◆ EXERCISE GOAL ◆
Select every line below containing the word "supplies".

◆ EXERCISE INPUTS ◆
● ● ● ● ●

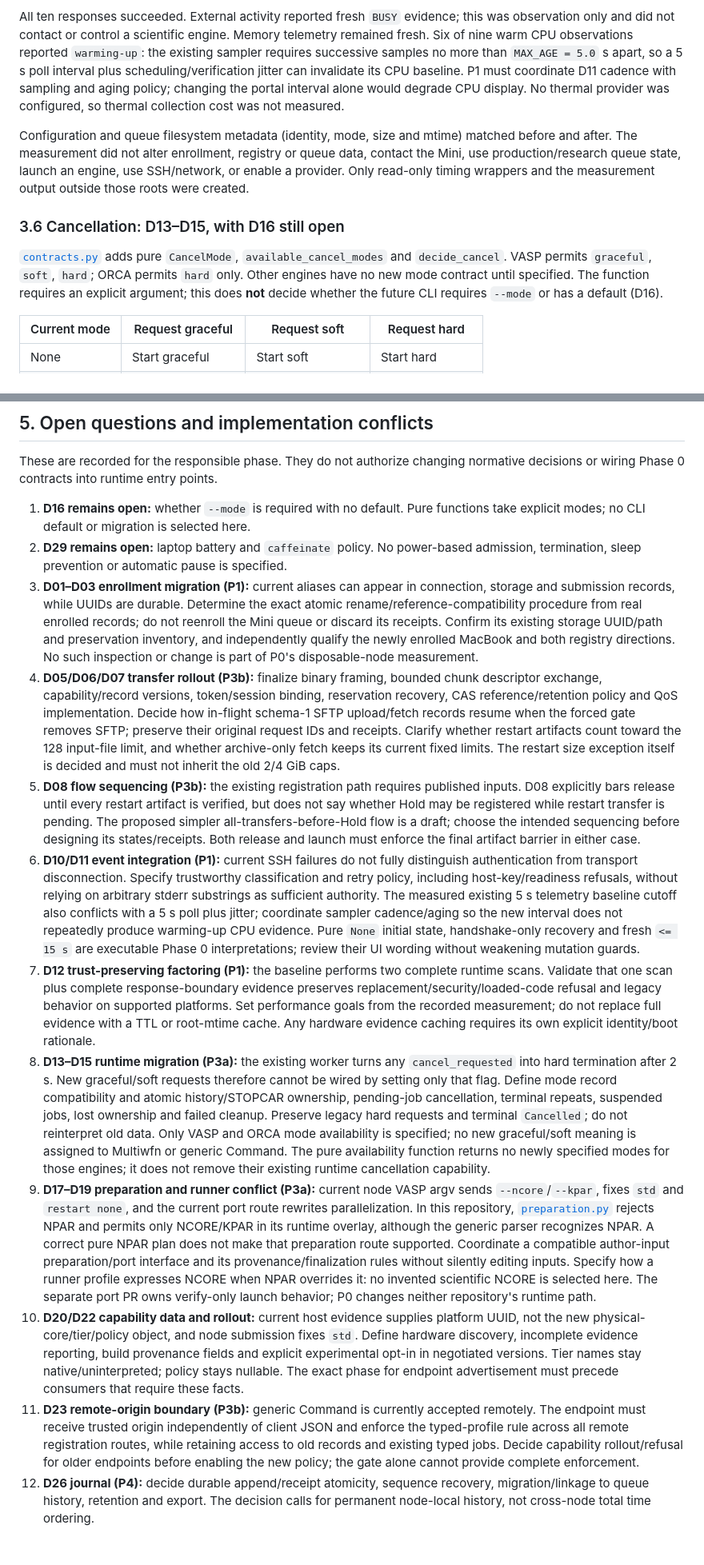
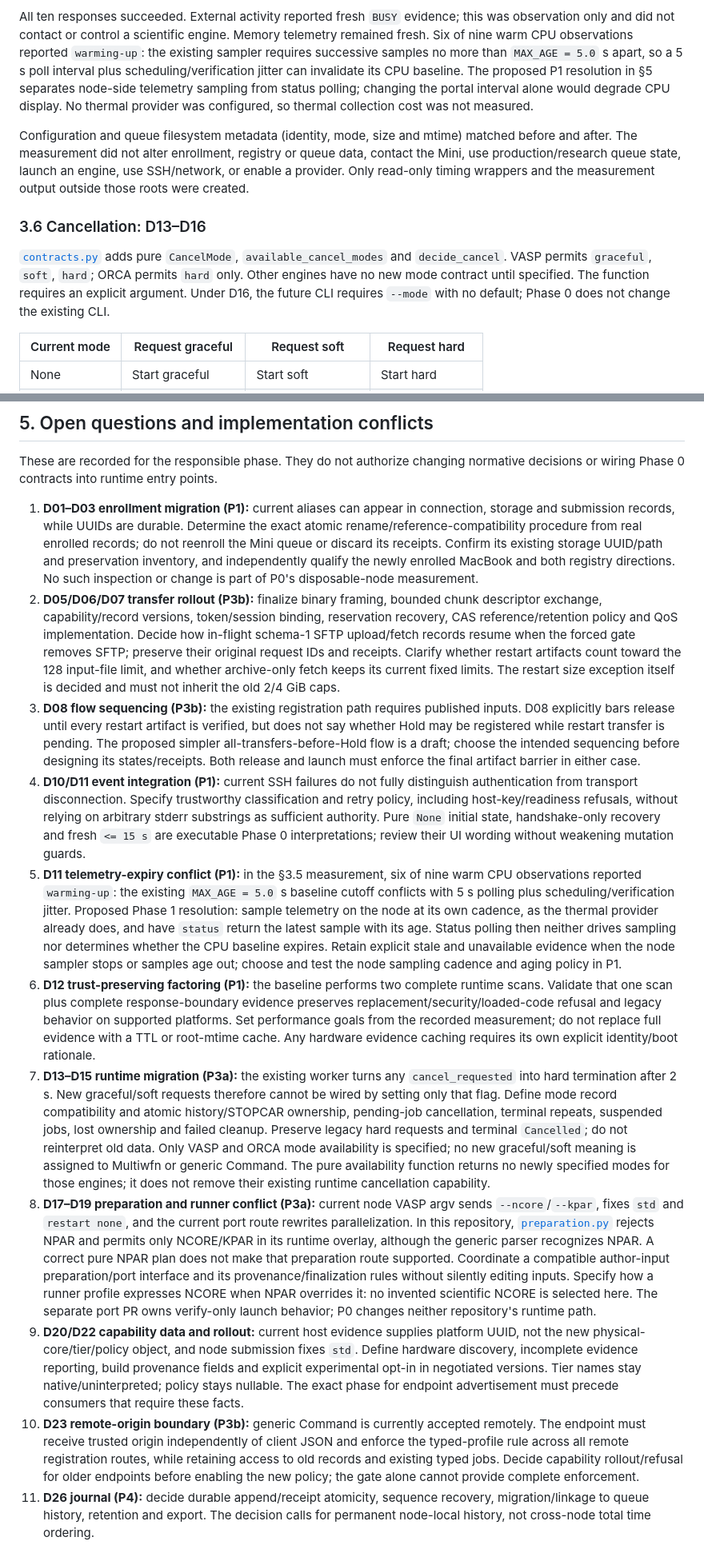
Before and after one commit to angzeli/computational-modelling-workflow, a Markdown page: docs/architecture/multi-host-nodes.md, 2 parts joined by grey strips. Shown at 80% size. GitHub-like rendering.

Commit message:
Record cancellation and laptop power decisions

```diff
--- a/docs/architecture/multi-host-nodes.md
+++ b/docs/architecture/multi-host-nodes.md
@@ -446,8 +447,9 @@ this was observation only and did not contact or control a scientific engine.
 Memory telemetry remained fresh. Six of nine warm CPU observations reported
 `warming-up`: the existing sampler requires successive samples no more than
 `MAX_AGE = 5.0` s apart, so a 5 s poll interval plus scheduling/verification jitter
-can invalidate its CPU baseline. P1 must coordinate D11 cadence with sampling
-and aging policy; changing the portal interval alone would degrade CPU display.
+can invalidate its CPU baseline. The proposed P1 resolution in §5 separates
+node-side telemetry sampling from status polling; changing the portal interval
+alone would degrade CPU display.
 No thermal provider was configured, so thermal collection cost was not measured.
 
 Configuration and queue filesystem metadata (identity, mode, size and mtime)
@@ -456,13 +458,13 @@ queue data, contact the Mini, use production/research queue state, launch an
 engine, use SSH/network, or enable a provider. Only read-only timing wrappers
 and the measurement output outside those roots were created.
 
-### 3.6 Cancellation: D13–D15, with D16 still open
+### 3.6 Cancellation: D13–D16
 
 [`contracts.py`](../../src/cmw/nodes/contracts.py) adds pure `CancelMode`,
 `available_cancel_modes` and `decide_cancel`. VASP permits `graceful`, `soft`,
 `hard`; ORCA permits `hard` only. Other engines have no new mode contract until
-specified. The function requires an explicit argument; this does **not** decide
-whether the future CLI requires `--mode` or has a default (D16).
+specified. The function requires an explicit argument. Under D16, the future
+CLI requires `--mode` with no default; Phase 0 does not change the existing CLI.
 
 | Current mode | Request graceful | Request soft | Request hard |
 | --- | --- | --- | --- |
@@ -620,18 +627,14 @@ open and must not be inferred from the monitoring or cancellation design.
 These are recorded for the responsible phase. They do not authorize changing
 normative decisions or wiring Phase 0 contracts into runtime entry points.
 
-1. **D16 remains open:** whether `--mode` is required with no default. Pure
-   functions take explicit modes; no CLI default or migration is selected here.
-2. **D29 remains open:** laptop battery and `caffeinate` policy. No power-based
-   admission, termination, sleep prevention or automatic pause is specified.
-3. **D01–D03 enrollment migration (P1):** current aliases can appear in connection,
+1. **D01–D03 enrollment migration (P1):** current aliases can appear in connection,
    storage and submission records, while UUIDs are durable. Determine the exact
    atomic rename/reference-compatibility procedure from real enrolled records;
    do not reenroll the Mini queue or discard its receipts. Confirm its existing
    storage UUID/path and preservation inventory, and independently qualify the
    newly enrolled MacBook and both registry directions. No such inspection or
    change is part of P0's disposable-node measurement.
-4. **D05/D06/D07 transfer rollout (P3b):** finalize binary framing, bounded chunk
+2. **D05/D06/D07 transfer rollout (P3b):** finalize binary framing, bounded chunk
    descriptor exchange, capability/record versions, token/session binding,
    reservation recovery, CAS reference/retention policy and QoS implementation.
    Decide how in-flight schema-1 SFTP upload/fetch records resume when the forced
@@ -639,28 +642,34 @@ normative decisions or wiring Phase 0 contracts into runtime entry points.
    whether restart artifacts count toward the 128 input-file limit, and whether
    archive-only fetch keeps its current fixed limits. The restart size exception
    itself is decided and must not inherit the old 2/4 GiB caps.
-5. **D08 flow sequencing (P3b):** the existing registration path requires published
+3. **D08 flow sequencing (P3b):** the existing registration path requires published
    inputs. D08 explicitly bars release until every restart artifact is verified,
    but does not say whether Hold may be registered while restart transfer is
    pending. The proposed simpler all-transfers-before-Hold flow is a draft;
    choose the intended sequencing before designing its states/receipts. Both
    release and launch must enforce the final artifact barrier in either case.
-6. **D10/D11 event integration (P1):** current SSH failures do not fully distinguish
+4. **D10/D11 event integration (P1):** current SSH failures do not fully distinguish
    authentication from transport disconnection. Specify trustworthy classification
    and retry policy, including host-key/readiness refusals, without relying on
-   arbitrary stderr substrings as sufficient authority. The measured existing
-   5 s telemetry baseline cutoff also conflicts with a 5 s poll plus jitter;
-   coordinate sampler cadence/aging so the new interval does not repeatedly
-   produce warming-up CPU evidence. Pure `None` initial
+   arbitrary stderr substrings as sufficient authority. Pure `None` initial
    state, handshake-only recovery and fresh `<= 15 s` are executable Phase 0
    interpretations; review their UI wording without weakening mutation guards.
-7. **D12 trust-preserving factoring (P1):** the baseline performs two complete
+5. **D11 telemetry-expiry conflict (P1):** in the §3.5 measurement, six of nine
+   warm CPU observations reported `warming-up`: the existing `MAX_AGE = 5.0` s
+   baseline cutoff conflicts with 5 s polling plus scheduling/verification
+   jitter. Proposed Phase 1 resolution: sample telemetry on the node at its own
+   cadence, as the thermal provider already does, and have `status` return the
+   latest sample with its age. Status polling then neither drives sampling nor
+   determines whether the CPU baseline expires. Retain explicit stale and
+   unavailable evidence when the node sampler stops or samples age out; choose
+   and test the node sampling cadence and aging policy in P1.
+6. **D12 trust-preserving factoring (P1):** the baseline performs two complete
    runtime scans. Validate that one scan plus complete response-boundary evidence
    preserves replacement/security/loaded-code refusal and legacy behavior on
    supported platforms. Set performance goals from the recorded measurement;
    do not replace full evidence with a TTL or root-mtime cache. Any hardware
    evidence caching requires its own explicit identity/boot rationale.
-8. **D13–D15 runtime migration (P3a):** the existing worker turns any
+7. **D13–D15 runtime migration (P3a):** the existing worker turns any
    `cancel_requested` into hard termination after 2 s. New graceful/soft requests
    therefore cannot be wired by setting only that flag. Define mode record
    compatibility and atomic history/STOPCAR ownership, pending-job cancellation,
@@ -670,7 +679,7 @@ normative decisions or wiring Phase 0 contracts into runtime entry points.
    meaning is assigned to Multiwfn or generic Command. The pure availability
    function returns no newly specified modes for those engines; it does not
    remove their existing runtime cancellation capability.
-9. **D17–D19 preparation and runner conflict (P3a):** current node VASP argv sends
+8. **D17–D19 preparation and runner conflict (P3a):** current node VASP argv sends
    `--ncore`/`--kpar`, fixes `std` and `restart none`, and the current port route
    rewrites parallelization. In this repository,
    [`preparation.py`](../../src/cmw/periodic/vasp/preparation.py) rejects NPAR and
@@ -681,18 +690,18 @@ normative decisions or wiring Phase 0 contracts into runtime entry points.
    how a runner profile expresses NCORE when NPAR overrides it: no invented
    scientific NCORE is selected here. The separate port PR owns verify-only
    launch behavior; P0 changes neither repository's runtime path.
-10. **D20/D22 capability data and rollout:** current host evidence supplies platform
+9. **D20/D22 capability data and rollout:** current host evidence supplies platform
     UUID, not the new physical-core/tier/policy object, and node submission fixes
     `std`. Define hardware discovery, incomplete evidence reporting, build
     provenance fields and explicit experimental opt-in in negotiated versions.
     Tier names stay native/uninterpreted; policy stays nullable. The exact phase
     for endpoint advertisement must precede consumers that require these facts.
-11. **D23 remote-origin boundary (P3b):** generic Command is currently accepted
+10. **D23 remote-origin boundary (P3b):** generic Command is currently accepted
     remotely. The endpoint must receive trusted origin independently of client
     JSON and enforce the typed-profile rule across all remote registration
     routes, while retaining access to old records and existing typed jobs.
     Decide capability rollout/refusal for older endpoints before enabling the
     new policy; the gate alone cannot provide complete enforcement.
-12. **D26 journal (P4):** decide durable append/receipt atomicity, sequence recovery,
+11. **D26 journal (P4):** decide durable append/receipt atomicity, sequence recovery,
     migration/linkage to queue history, retention and export. The decision calls
     for permanent node-local history, not cross-node total time ordering.
```
Also changed, not shown: other parts of docs/architecture/multi-host-nodes.md (+11 -5 lines).
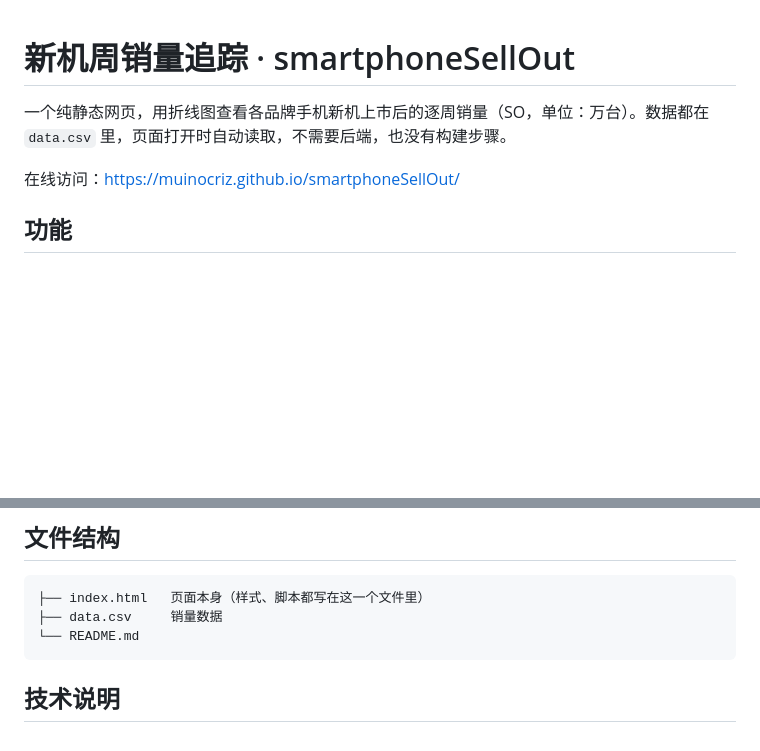
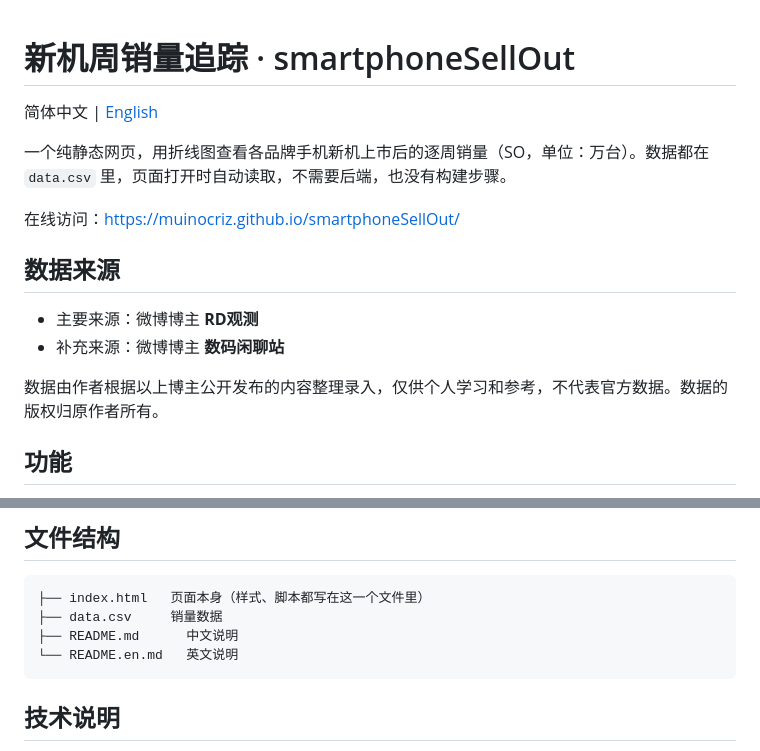
Before and after one commit to muinocriz/smartphoneSellOut, a Markdown page: README.md, 2 parts joined by grey strips. Drawn GitHub-style; blank space fills up the shorter version.

Commit message:
README 补充数据来源，新增英文版 README.en.md
Co-Authored-By: Claude Opus 5.5 <noreply@anthropic.com>
Claude-Session: https://claude.ai/code/session_01S6cAmkPTNWCwoB4SNHN1fu

````diff
--- a/README.md
+++ b/README.md
@@ -1,8 +1,17 @@
 # 新机周销量追踪 · smartphoneSellOut
+
+简体中文 | [English](README.en.md)
 
 一个纯静态网页，用折线图查看各品牌手机新机上市后的逐周销量（SO，单位：万台）。数据都在 `data.csv` 里，页面打开时自动读取，不需要后端，也没有构建步骤。
 
 在线访问：<https://muinocriz.github.io/smartphoneSellOut/>
+
+## 数据来源
+
+- 主要来源：微博博主 **RD观测**
+- 补充来源：微博博主 **数码闲聊站**
+
+数据由作者根据以上博主公开发布的内容整理录入，仅供个人学习和参考，不代表官方数据。数据的版权归原作者所有。
 
 ## 功能
 
@@ -64,7 +73,8 @@ python3 -m http.server 8000
 ```
 ├── index.html   页面本身（样式、脚本都写在这一个文件里）
 ├── data.csv     销量数据
-└── README.md
+├── README.md      中文说明
+└── README.en.md   英文说明
 ```
 
 ## 技术说明
````
Also changed, not shown: README.en.md (added, +89 -0 lines).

● ● ● ● ●

◆ ANSWER BOX ◆
-10. **D20/D22 capability data and rollout:** current host evidence supplies platform
+9. **D20/D22 capability data and rollout:** current host evidence supplies platform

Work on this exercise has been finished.